Cycling along with the wind in your hair may seem like a thing of the past but, under a new road safety plan, the ACT may be the first to take off cycling helmets.

First, the ACT wants to be the first Australian jurisdiction to have zero deaths or injuries on the road.

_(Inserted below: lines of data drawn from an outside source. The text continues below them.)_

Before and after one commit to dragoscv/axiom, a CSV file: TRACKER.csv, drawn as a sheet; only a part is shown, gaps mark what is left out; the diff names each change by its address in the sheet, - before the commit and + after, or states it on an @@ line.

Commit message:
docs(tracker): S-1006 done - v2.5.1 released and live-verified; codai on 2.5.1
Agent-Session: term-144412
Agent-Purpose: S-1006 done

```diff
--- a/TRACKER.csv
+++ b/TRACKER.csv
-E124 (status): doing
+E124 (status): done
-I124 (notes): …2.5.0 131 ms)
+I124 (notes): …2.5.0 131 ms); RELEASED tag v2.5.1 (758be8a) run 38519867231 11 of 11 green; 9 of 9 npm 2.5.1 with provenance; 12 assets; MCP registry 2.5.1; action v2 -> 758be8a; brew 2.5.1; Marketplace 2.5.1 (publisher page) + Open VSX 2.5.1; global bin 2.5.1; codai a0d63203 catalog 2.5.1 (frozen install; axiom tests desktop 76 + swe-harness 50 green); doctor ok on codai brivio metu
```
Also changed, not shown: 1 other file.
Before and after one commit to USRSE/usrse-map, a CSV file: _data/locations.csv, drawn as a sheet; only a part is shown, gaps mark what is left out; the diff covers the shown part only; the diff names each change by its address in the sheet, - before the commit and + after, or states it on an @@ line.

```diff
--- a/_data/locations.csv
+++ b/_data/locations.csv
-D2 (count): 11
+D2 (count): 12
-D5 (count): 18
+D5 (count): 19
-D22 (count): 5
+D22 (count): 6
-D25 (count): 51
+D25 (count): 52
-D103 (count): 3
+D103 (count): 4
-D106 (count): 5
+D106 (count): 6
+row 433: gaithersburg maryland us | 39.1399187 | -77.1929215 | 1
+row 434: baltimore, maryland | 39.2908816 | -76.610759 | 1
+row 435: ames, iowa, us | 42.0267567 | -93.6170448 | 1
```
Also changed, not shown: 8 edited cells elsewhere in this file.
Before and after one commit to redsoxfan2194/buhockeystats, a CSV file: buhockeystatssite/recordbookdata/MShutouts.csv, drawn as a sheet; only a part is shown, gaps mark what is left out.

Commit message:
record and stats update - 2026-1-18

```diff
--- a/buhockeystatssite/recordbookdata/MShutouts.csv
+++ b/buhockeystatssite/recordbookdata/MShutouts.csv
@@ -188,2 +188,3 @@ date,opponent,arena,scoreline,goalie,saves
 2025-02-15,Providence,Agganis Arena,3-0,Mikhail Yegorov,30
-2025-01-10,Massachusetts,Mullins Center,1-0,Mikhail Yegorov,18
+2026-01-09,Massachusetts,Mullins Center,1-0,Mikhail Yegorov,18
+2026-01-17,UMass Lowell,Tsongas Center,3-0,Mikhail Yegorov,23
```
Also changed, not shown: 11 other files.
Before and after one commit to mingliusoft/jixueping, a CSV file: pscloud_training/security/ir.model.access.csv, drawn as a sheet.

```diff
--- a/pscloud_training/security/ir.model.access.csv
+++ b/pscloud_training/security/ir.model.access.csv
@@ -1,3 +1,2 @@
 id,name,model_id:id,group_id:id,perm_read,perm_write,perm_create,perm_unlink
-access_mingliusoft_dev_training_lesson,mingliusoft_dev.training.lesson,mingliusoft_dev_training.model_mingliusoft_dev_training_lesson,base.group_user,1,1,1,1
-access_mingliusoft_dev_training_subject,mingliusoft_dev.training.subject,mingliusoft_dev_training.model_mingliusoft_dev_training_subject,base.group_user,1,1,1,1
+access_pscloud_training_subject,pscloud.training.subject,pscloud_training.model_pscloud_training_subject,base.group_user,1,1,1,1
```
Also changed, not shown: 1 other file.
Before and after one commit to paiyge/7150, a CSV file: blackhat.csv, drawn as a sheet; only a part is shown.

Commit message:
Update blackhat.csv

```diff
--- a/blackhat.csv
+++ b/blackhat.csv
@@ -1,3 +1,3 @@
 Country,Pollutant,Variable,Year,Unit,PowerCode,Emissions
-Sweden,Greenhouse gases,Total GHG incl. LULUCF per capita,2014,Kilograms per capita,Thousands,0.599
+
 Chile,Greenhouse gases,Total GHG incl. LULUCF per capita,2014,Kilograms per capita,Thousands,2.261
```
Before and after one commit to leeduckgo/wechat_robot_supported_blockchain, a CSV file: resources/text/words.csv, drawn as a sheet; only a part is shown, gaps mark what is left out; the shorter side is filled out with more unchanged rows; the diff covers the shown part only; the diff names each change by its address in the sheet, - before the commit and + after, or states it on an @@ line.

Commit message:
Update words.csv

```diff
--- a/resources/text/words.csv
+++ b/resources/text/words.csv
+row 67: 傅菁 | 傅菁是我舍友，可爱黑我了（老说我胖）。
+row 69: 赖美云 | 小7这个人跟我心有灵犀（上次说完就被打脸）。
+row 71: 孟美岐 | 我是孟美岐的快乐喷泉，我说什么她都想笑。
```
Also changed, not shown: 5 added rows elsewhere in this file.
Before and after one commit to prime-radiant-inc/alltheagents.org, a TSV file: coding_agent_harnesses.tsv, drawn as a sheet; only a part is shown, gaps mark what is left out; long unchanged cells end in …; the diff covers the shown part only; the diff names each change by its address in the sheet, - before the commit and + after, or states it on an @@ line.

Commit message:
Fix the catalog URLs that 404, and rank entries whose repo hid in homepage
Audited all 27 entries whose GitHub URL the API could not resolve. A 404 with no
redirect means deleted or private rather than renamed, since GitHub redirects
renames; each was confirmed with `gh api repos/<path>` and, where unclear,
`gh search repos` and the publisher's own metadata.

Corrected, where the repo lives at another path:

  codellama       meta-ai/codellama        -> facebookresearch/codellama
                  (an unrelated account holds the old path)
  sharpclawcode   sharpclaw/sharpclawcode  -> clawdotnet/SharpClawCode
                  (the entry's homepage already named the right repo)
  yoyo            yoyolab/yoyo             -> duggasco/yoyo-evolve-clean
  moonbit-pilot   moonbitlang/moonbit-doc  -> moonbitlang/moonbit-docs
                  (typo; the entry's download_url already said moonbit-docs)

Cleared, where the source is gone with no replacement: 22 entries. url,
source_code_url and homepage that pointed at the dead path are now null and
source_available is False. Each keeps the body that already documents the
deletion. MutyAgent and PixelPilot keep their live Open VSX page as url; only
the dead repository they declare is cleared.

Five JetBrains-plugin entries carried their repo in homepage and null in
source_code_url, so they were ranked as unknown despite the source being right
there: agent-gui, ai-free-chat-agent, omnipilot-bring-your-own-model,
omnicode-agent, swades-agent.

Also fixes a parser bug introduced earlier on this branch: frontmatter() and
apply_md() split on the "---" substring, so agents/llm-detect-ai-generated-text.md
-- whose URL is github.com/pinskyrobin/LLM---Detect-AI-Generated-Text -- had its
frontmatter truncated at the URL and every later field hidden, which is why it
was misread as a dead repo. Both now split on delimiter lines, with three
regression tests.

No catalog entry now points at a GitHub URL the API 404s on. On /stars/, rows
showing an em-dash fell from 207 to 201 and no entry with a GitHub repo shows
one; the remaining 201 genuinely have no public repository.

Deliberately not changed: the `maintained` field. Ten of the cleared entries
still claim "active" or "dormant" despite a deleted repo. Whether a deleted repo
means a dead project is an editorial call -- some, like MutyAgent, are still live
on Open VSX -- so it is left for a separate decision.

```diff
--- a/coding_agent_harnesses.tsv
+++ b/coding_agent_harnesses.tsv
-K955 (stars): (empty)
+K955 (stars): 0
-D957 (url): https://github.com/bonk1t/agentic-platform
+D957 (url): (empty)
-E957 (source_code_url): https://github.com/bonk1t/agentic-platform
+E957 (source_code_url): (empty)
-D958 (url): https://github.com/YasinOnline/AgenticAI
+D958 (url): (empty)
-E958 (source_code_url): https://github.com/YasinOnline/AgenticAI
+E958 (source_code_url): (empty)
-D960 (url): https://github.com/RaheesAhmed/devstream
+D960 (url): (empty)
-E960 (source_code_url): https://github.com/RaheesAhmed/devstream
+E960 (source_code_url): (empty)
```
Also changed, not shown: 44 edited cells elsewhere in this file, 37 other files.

Under the National Road Safety Strategy 2011–2020 (NRSS), all states and territories in Australia have the target of reducing road deaths and serious injuries by 30% by 2020.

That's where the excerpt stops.